[Difference listings]

################

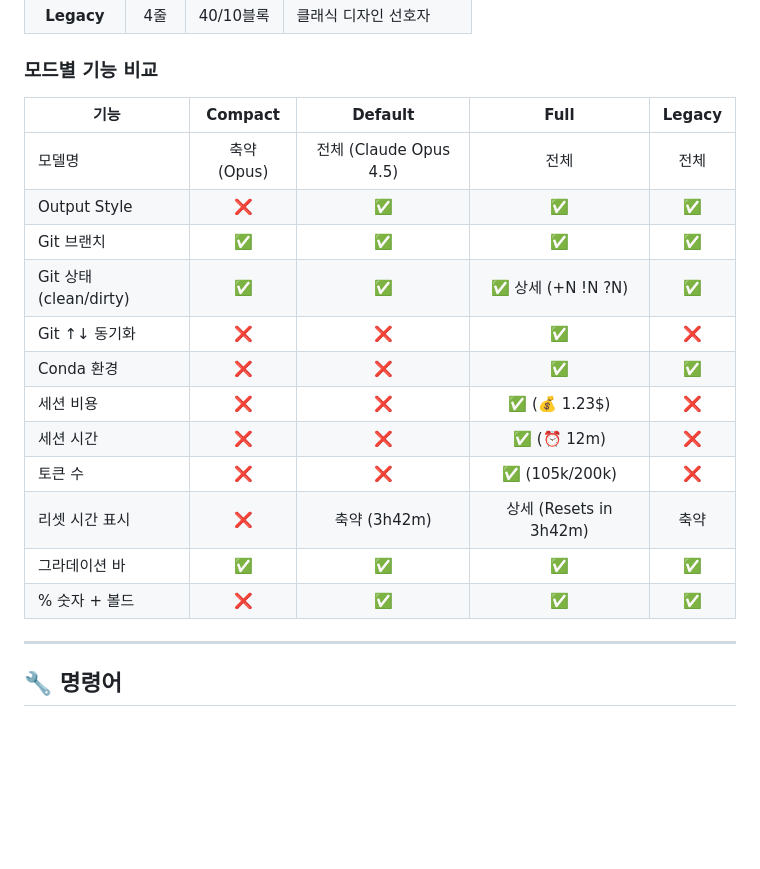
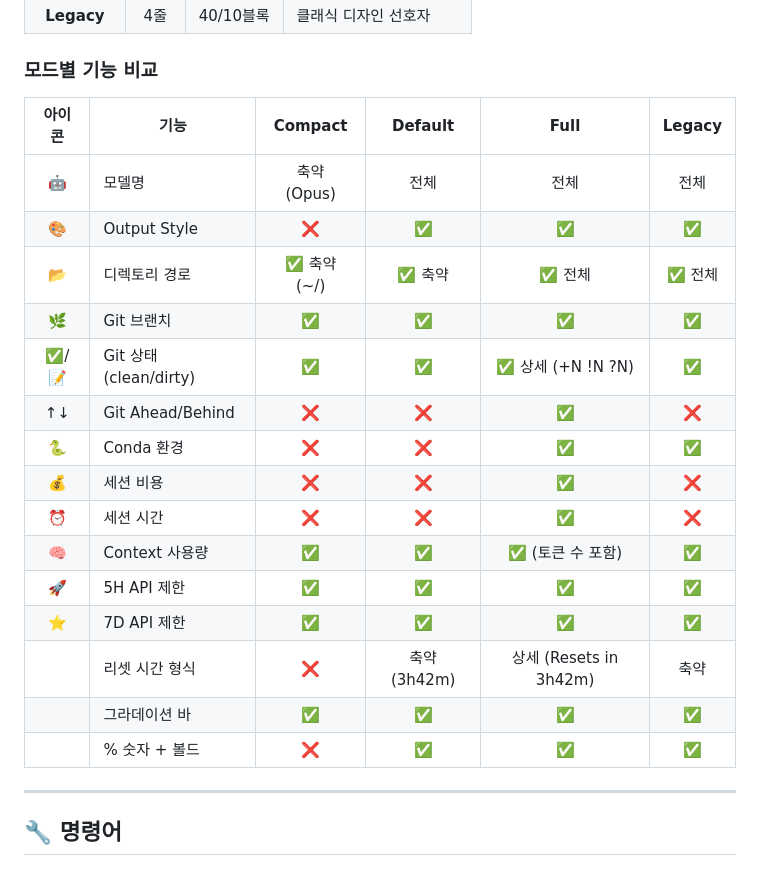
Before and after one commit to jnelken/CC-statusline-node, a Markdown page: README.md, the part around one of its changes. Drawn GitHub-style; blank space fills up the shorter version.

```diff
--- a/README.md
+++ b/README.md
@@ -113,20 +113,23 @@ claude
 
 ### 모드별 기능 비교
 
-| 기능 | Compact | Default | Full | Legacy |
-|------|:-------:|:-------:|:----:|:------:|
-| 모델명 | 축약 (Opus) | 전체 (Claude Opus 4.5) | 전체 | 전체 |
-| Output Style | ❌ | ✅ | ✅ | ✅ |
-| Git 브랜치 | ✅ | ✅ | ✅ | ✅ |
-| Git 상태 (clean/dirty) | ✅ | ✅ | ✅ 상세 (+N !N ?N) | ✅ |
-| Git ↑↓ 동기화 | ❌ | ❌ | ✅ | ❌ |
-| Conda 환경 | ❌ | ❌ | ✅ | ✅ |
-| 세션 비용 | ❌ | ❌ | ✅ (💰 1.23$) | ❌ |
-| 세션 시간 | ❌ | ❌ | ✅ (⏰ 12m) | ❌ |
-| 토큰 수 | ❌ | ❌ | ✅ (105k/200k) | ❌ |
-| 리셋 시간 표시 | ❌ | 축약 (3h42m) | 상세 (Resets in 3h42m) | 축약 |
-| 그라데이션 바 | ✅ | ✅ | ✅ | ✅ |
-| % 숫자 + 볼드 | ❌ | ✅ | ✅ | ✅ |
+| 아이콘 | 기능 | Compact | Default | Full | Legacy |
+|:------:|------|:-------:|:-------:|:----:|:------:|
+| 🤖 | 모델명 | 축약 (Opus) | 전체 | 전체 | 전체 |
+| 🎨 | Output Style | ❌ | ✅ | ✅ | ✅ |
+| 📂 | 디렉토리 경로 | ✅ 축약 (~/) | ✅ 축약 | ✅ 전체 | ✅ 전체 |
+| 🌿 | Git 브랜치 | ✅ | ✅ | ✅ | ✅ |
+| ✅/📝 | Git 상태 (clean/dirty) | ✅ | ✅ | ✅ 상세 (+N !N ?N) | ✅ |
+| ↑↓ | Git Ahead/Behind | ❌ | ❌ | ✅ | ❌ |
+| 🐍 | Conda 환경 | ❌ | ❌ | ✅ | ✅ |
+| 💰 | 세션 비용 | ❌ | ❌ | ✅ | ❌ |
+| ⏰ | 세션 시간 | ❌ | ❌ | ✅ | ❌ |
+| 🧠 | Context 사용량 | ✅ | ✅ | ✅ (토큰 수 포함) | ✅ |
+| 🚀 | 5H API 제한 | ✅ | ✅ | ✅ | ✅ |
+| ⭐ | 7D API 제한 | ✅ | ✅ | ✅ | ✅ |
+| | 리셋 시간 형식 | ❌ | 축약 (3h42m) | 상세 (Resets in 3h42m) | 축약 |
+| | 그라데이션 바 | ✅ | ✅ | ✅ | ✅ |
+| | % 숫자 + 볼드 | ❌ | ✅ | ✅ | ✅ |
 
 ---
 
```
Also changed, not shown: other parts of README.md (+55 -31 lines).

################

▶ **TASK STATEMENT**: For the word "clean", count the lines of the data that contain it and give only the count.

▶ **ANSWER BELOW**: 2